Our Mom is now 92 years of age. She is slowing up but still very witty. Uncle Ron is here helping me take care of her.
Don, I just want you to know we will not give up! Bless you and all of our veterans who whereabouts are unknown... All I know is to keep searching, keep looking for answers and keep believing.
We love you Don, we love you, we will never forget, never!
Chaplain Joy Jeannette
P O Box 813, Adelanto, California 92301
From a cousin,
A Note from The Virtual WallIn March 1967 the 3rd Brigade, 4th Infantry Division, was tasked with conducting a search-and-destroy mission in the area north of Suoi Da, Tay Ninh Province. The first step was to establish a fire support base where supporting artillery could be emplaced. The original intention was to have the 2/22 Infantry (Mech) and 2/34th Armor secure a suitable base, with the infantrymen of 3/22 Infantry being brought in by air. Various considerations caused the operation to slip by a day and move a few miles south - and required that 3/22 make an unsupported air assault to capture the proposed fire base.
The area chosen was heavily forested, with few suitable clearings for an air assault - but there were some, and on 19 May the 68th and 118th Assault Helicopter Companies began ferrying 3/22, led by Bravo Company, into the the chosen landing zone.
Unbeknownst to the Americans the enemy had built defensive bunkers and entrenchments in the tree lines surrounding clearings they considered to be likely landing areas and had mined the clearings themselves. The first lift went quietly enough, but by the time the second lift arrived the enemy had manned his defensive works and was ready to fight. The first sign of what was to come was a command-detonated 155mm shell which destroyed two UH-1s in the second wave. Other mine explosions followed, and the unopposed landing very quickly became a vicious fight between the outnumbered Americans and the surrounding enemy troops.
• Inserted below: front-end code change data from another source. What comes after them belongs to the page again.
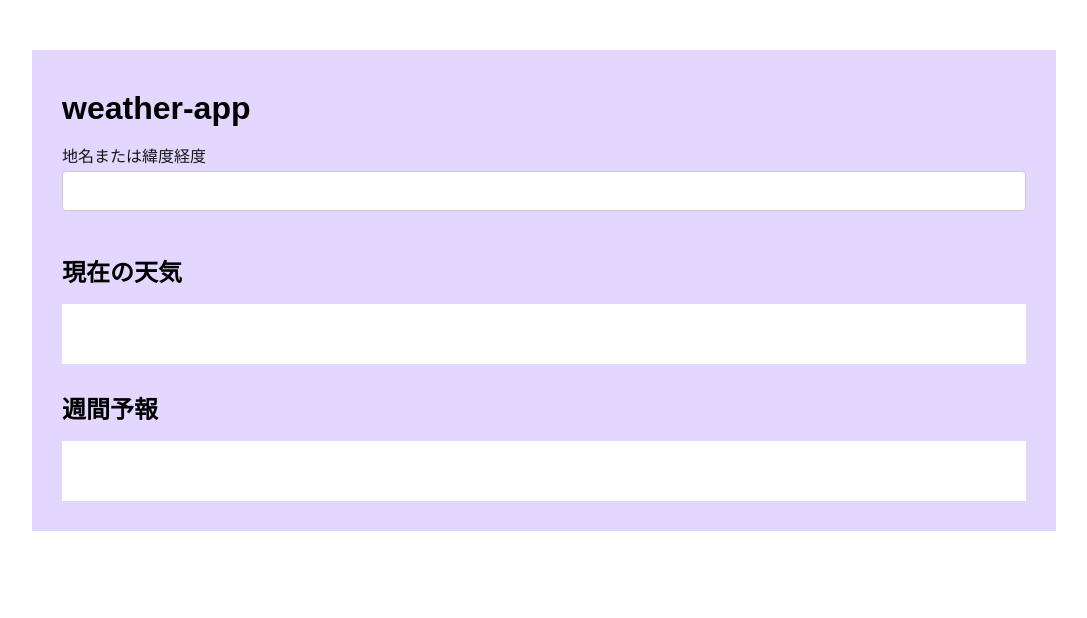
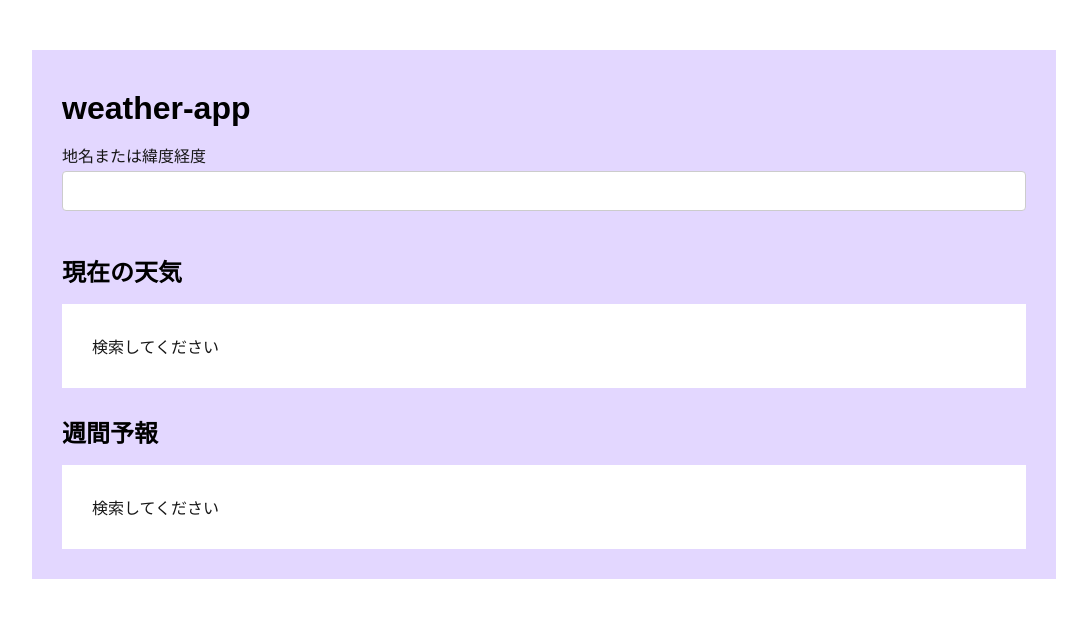
Before and after one commit to y-suzuki05/gudiy-technical-test, a Next.js app: page / in a window 1280 px wide. Shown: the top 618 px of the page, without its empty margins (96-1183 px from the left). Built offline with nearby package versions, Linux system fonts and the light colour scheme.

Commit message:
初期表示時の文言調整

```diff
--- a/src/components/top/current-weather.tsx
+++ b/src/components/top/current-weather.tsx
@@ -29,7 +29,7 @@ export const CurrentWeather = ({
     <>
       <Heading level="h2">現在の天気</Heading>
       <CurrentWeatherContainer>
-        {currentData && (
+        {currentData ? (
           <Link href={`detail/${currentData.date}?location=${locationValue}`}>
             <CurrentWeatherInfoWrapper>
               <Image
@@ -44,6 +44,8 @@ export const CurrentWeather = ({
               </ul>
             </CurrentWeatherInfoWrapper>
           </Link>
+        ) : (
+          <div>検索してください</div>
         )}
       </CurrentWeatherContainer>
     </>
--- a/src/components/top/weekly-weather.tsx
+++ b/src/components/top/weekly-weather.tsx
@@ -35,9 +35,8 @@ export const WeeklyWeather = ({
     <>
       <Heading level="h2">週間予報</Heading>
       <WeeklyWeatherContainer>
+        {weeklyData ? (
           <WeeklyWeatherInfoWrapper>
-          {weeklyData && (
-            <>
             {weeklyData.map((dayData) => (
               <Link
                 href={`detail/${dayData.date}?location=${locationValue}`}
@@ -53,9 +52,10 @@ export const WeeklyWeather = ({
                 </div>
               </Link>
             ))}
-            </>
+          </WeeklyWeatherInfoWrapper>
+        ) : (
+          <div>検索してください</div>
         )}
-        </WeeklyWeatherInfoWrapper>
       </WeeklyWeatherContainer>
     </>
   )
```
Also changed, not shown: src/components/detail/detail-weather.tsx (+6 -1 lines). Lines whose indentation alone changed are shown as unchanged.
It was immediately clear the survival of the Americans on the ground depended on the ability of the Huey aircrews to get more infantrymen into the battle without delay - and the Huey crews responded accordingly. An adjacent clearing was pressed into use to expand the available landing area, an expedient that became invaluable as brush fires burned through the original LZ. As the day wore on both landing areas became strewn with downed Hueys, most of them done in by the mines. Some Huey crewmen stripped their aircraft of machine guns and became infantrymen, while others pulled wounded men from downed aircraft and established a medevac area.
Meantime, as more of the 3/22 infantrymen were brought in, air and artillery support went to work on the treelines. The 3/22 infantrymen gradually got the better of the fight and towards afternoon the VC withdrew. By nightfall the heavy guns of the 2nd Battalion, 77th Artillery had been brought in and the American soldiers were able to concentrate on establishing a defensible night position. Fire Support Base GOLD had been taken by assault - but at considerable cost. The burned-out wreckage of several Hueys littered the area and four Huey crewmen were dead. Bravo 3/22 had borne the brunt with nine dead, and a mortarman from HQ Company was killed by a mine as he stepped from a Huey. The dead were
Top of Page|
With all respect
Jim Schueckler, former CW2, US Army
Ken Davis, Commander, United States Navy (Ret)
Memorial first published on 25 Apr 2001
Last updated 08/10/2009